(Excerpts from a dataset)

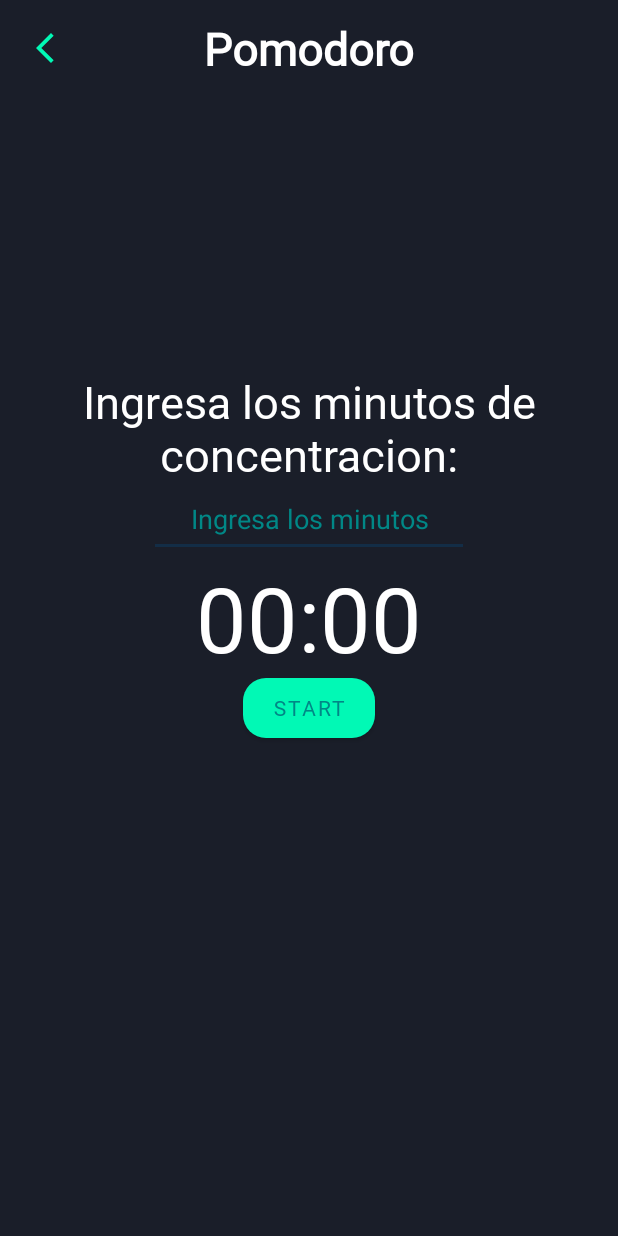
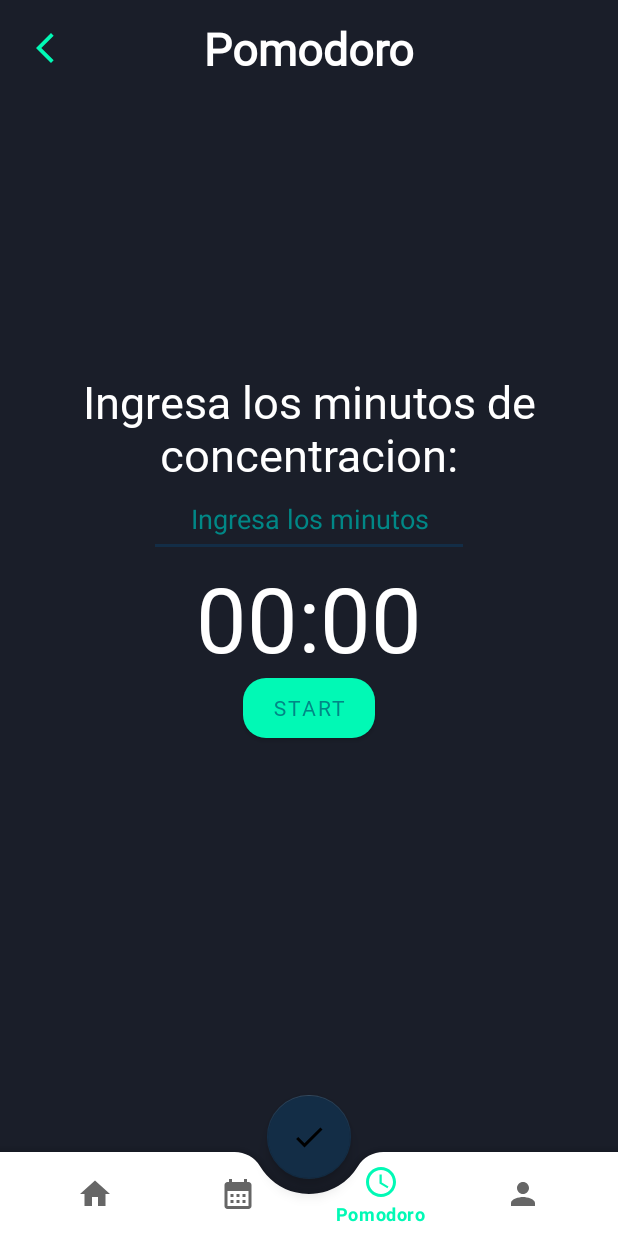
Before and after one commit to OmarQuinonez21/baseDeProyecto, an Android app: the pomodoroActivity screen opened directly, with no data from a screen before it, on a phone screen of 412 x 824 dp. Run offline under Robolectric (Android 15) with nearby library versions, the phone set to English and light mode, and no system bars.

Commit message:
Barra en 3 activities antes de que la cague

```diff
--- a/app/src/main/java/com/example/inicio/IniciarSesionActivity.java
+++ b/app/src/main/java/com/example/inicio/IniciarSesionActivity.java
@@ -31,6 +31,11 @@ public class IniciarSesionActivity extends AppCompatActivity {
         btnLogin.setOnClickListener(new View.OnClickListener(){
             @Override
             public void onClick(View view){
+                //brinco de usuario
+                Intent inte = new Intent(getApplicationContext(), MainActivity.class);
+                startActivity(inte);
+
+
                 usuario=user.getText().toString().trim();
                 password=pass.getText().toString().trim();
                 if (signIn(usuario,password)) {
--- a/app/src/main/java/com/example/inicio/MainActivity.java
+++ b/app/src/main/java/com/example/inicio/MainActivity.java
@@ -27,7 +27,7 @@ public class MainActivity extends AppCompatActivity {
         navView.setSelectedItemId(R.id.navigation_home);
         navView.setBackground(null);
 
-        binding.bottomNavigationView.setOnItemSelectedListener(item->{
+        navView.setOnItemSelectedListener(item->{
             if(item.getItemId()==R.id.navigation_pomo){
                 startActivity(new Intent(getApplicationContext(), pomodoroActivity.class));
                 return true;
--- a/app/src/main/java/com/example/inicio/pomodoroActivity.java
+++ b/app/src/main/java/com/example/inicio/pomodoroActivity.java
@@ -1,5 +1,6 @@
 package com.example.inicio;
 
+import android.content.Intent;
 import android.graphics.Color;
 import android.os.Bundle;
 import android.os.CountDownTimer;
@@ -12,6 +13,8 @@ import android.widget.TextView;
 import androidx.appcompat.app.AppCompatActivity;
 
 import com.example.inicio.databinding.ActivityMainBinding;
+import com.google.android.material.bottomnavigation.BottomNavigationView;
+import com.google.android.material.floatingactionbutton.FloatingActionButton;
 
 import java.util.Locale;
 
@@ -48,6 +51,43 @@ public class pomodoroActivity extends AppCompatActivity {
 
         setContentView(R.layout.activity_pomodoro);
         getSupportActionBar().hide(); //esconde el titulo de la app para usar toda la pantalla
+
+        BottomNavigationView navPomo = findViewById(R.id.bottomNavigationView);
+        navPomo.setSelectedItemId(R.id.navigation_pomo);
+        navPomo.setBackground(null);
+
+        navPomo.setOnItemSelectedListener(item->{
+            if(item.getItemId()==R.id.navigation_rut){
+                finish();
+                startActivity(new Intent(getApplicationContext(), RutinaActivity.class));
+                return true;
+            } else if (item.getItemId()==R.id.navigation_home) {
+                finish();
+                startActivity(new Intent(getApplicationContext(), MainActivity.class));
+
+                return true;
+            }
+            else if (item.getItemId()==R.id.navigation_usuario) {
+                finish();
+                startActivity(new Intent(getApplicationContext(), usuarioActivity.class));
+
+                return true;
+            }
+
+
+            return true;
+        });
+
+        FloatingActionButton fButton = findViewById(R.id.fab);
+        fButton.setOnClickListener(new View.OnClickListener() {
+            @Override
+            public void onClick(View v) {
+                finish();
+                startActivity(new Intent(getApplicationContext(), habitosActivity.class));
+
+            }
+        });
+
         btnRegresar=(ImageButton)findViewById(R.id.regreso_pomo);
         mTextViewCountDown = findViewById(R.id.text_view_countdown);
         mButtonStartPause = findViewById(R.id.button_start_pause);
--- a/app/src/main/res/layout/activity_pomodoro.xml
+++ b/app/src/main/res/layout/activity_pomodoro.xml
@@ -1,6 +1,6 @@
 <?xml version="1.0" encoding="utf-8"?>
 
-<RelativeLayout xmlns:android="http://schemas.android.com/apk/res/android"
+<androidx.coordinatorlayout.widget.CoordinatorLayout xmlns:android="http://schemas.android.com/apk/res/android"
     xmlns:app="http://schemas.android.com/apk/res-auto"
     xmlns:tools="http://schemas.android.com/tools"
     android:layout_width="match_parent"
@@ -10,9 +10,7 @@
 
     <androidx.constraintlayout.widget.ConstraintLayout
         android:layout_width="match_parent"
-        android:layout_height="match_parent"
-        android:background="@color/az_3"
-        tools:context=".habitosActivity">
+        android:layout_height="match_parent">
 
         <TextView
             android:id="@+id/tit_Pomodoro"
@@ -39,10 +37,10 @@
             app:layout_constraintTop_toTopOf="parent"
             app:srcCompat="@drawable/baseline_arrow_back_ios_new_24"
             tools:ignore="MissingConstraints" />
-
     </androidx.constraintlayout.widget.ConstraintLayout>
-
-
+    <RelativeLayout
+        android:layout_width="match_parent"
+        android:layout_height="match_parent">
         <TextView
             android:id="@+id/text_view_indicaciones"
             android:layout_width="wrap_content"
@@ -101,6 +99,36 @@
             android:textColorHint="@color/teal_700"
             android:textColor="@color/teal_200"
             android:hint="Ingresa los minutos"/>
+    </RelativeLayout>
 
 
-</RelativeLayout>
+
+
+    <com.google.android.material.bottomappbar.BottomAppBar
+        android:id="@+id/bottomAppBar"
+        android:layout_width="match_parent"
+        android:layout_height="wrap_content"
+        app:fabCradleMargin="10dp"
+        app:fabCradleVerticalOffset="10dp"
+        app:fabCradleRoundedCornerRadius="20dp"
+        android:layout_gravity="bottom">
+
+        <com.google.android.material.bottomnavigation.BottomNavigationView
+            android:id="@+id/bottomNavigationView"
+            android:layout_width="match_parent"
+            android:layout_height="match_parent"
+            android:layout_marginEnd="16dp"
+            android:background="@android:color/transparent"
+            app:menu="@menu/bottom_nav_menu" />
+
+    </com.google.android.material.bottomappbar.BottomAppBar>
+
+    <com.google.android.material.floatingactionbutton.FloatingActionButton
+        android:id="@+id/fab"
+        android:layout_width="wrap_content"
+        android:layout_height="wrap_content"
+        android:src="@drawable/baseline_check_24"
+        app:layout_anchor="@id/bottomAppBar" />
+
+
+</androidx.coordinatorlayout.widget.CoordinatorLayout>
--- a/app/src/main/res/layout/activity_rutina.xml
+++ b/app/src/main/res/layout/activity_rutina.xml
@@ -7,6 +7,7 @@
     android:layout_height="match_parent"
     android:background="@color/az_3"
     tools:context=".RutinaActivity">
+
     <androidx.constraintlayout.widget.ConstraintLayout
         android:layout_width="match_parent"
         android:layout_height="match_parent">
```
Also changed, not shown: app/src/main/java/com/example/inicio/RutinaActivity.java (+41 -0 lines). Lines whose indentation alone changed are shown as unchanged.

**THE PROBLEM:** When a line of the entries contains "extends", it counts; say how many such lines there are, and nothing more.

**OUTPUT BELOW:** 3